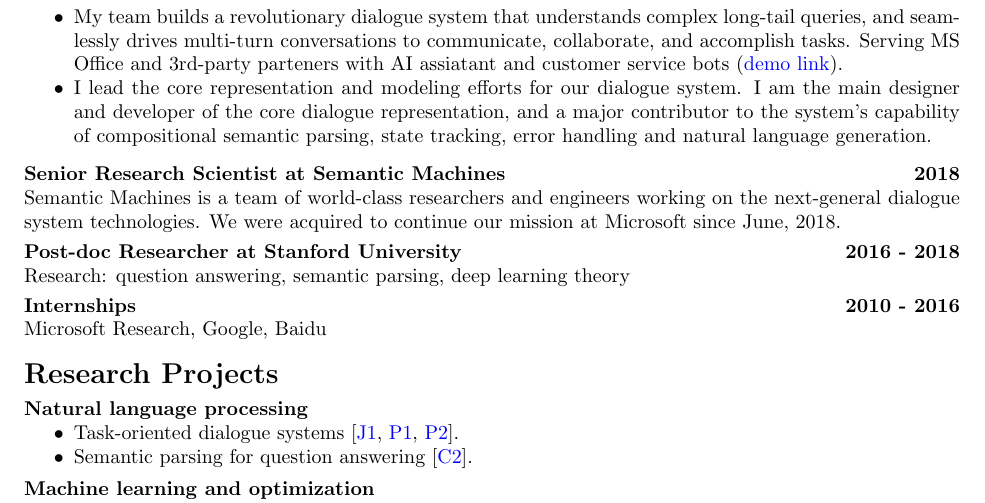
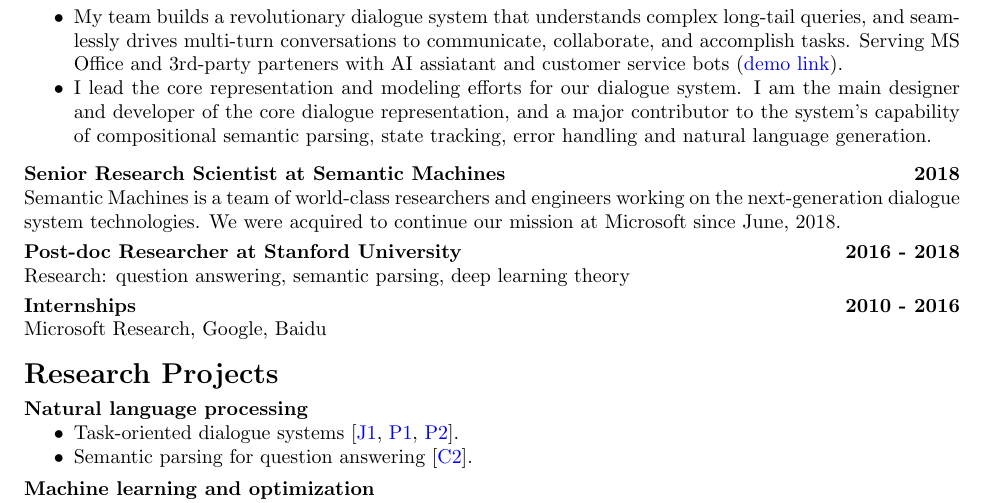
Before and after one commit to zhangyuc/zhangyuc.github.io, a LaTeX CV (CV/CV.tex): part of page 1 of 4, cut so that both start at the same text. Compiled offline with pdfLaTeX.

Commit message:
update CV

```diff
--- a/CV/CV.tex
+++ b/CV/CV.tex
@@ -52,7 +52,7 @@ Bachelor in Computer Science\\
 \end{my_item}
 \vspace{-5pt}
 {\bf Senior Research Scientist at Semantic Machines}\hfill\textbf{2018}\\
-Semantic Machines is a team of world-class researchers and engineers working on the next-general dialogue system  technologies. We were acquired to continue our mission at Microsoft since June, 2018.\vspace{3pt}\\
+Semantic Machines is a team of world-class researchers and engineers working on the next-generation dialogue system technologies. We were acquired to continue our mission at Microsoft since June, 2018.\vspace{3pt}\\
 {\bf Post-doc Researcher at Stanford University}\hfill\textbf{2016 - 2018}\\
 {Research: question answering, semantic parsing, deep learning theory}\vspace{3pt}\\
 {\bf Internships}\hfill\textbf{2010 - 2016}\\
```
Also changed, not shown: CV/CV.pdf.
========
## Your goal
Write the listing out exactly, word for word, but omit the pictures.

## Solution for this exercise
Before and after one commit to zhangyuc/zhangyuc.github.io, a LaTeX CV (CV/CV.tex): part of page 1 of 4, cut so that both start at the same text. Compiled offline with pdfLaTeX.

Commit message:
update CV

```diff
--- a/CV/CV.tex
+++ b/CV/CV.tex
@@ -52,7 +52,7 @@ Bachelor in Computer Science\\
 \end{my_item}
 \vspace{-5pt}
 {\bf Senior Research Scientist at Semantic Machines}\hfill\textbf{2018}\\
-Semantic Machines is a team of world-class researchers and engineers working on the next-general dialogue system  technologies. We were acquired to continue our mission at Microsoft since June, 2018.\vspace{3pt}\\
+Semantic Machines is a team of world-class researchers and engineers working on the next-generation dialogue system technologies. We were acquired to continue our mission at Microsoft since June, 2018.\vspace{3pt}\\
 {\bf Post-doc Researcher at Stanford University}\hfill\textbf{2016 - 2018}\\
 {Research: question answering, semantic parsing, deep learning theory}\vspace{3pt}\\
 {\bf Internships}\hfill\textbf{2010 - 2016}\\
```
Also changed, not shown: CV/CV.pdf.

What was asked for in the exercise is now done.